Return every line of the records that includes the string "subsection".

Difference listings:

-.-.-

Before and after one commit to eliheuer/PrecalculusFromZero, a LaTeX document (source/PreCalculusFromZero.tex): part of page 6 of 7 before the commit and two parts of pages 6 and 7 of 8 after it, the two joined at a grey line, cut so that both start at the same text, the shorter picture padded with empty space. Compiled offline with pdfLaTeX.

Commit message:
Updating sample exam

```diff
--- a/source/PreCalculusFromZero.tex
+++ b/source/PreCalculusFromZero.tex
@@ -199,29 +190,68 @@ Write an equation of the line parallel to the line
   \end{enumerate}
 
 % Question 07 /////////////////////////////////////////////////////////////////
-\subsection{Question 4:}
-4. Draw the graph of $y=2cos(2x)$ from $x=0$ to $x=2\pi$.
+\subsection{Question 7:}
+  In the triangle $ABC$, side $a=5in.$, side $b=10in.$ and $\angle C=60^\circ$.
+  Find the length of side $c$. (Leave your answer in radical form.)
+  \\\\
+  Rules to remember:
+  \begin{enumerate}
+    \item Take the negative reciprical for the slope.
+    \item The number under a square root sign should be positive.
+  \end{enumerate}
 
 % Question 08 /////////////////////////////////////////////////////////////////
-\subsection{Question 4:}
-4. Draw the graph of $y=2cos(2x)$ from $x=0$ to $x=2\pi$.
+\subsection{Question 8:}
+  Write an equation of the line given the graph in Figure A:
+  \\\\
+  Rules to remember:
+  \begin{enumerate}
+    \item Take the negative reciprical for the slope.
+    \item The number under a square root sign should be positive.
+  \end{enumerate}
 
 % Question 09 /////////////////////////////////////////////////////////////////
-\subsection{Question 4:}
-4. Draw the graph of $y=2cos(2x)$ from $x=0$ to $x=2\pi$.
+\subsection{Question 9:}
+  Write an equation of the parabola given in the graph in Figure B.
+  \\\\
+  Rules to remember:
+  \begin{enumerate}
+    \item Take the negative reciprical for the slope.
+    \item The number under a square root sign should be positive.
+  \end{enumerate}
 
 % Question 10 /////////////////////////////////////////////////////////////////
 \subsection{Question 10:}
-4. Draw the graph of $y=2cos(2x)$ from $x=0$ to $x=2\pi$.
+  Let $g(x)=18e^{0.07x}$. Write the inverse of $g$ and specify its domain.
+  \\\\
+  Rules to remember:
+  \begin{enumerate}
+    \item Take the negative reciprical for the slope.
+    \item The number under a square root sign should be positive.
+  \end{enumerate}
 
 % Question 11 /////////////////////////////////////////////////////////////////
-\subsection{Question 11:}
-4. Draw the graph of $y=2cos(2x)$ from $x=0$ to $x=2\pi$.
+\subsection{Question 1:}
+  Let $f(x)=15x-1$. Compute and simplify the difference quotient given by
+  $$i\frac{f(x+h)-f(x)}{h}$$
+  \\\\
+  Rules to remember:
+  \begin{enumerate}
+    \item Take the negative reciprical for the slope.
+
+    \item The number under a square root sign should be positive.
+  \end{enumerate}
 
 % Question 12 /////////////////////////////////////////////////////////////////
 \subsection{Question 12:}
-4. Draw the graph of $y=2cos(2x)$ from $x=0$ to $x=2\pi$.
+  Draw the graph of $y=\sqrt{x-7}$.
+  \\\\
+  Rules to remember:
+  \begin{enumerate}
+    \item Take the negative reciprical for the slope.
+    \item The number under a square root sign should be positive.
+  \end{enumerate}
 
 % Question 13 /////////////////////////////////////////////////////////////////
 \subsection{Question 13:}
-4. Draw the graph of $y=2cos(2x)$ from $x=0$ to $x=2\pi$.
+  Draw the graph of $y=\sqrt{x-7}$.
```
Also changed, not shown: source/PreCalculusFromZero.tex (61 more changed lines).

-.-.-

== Response for this exercise ==
-\subsection{Question 4:}
+\subsection{Question 7:}
-\subsection{Question 4:}
+\subsection{Question 8:}
-\subsection{Question 4:}
+\subsection{Question 9:}
 \subsection{Question 10:}
-\subsection{Question 11:}
+\subsection{Question 1:}
 \subsection{Question 12:}
 \subsection{Question 13:}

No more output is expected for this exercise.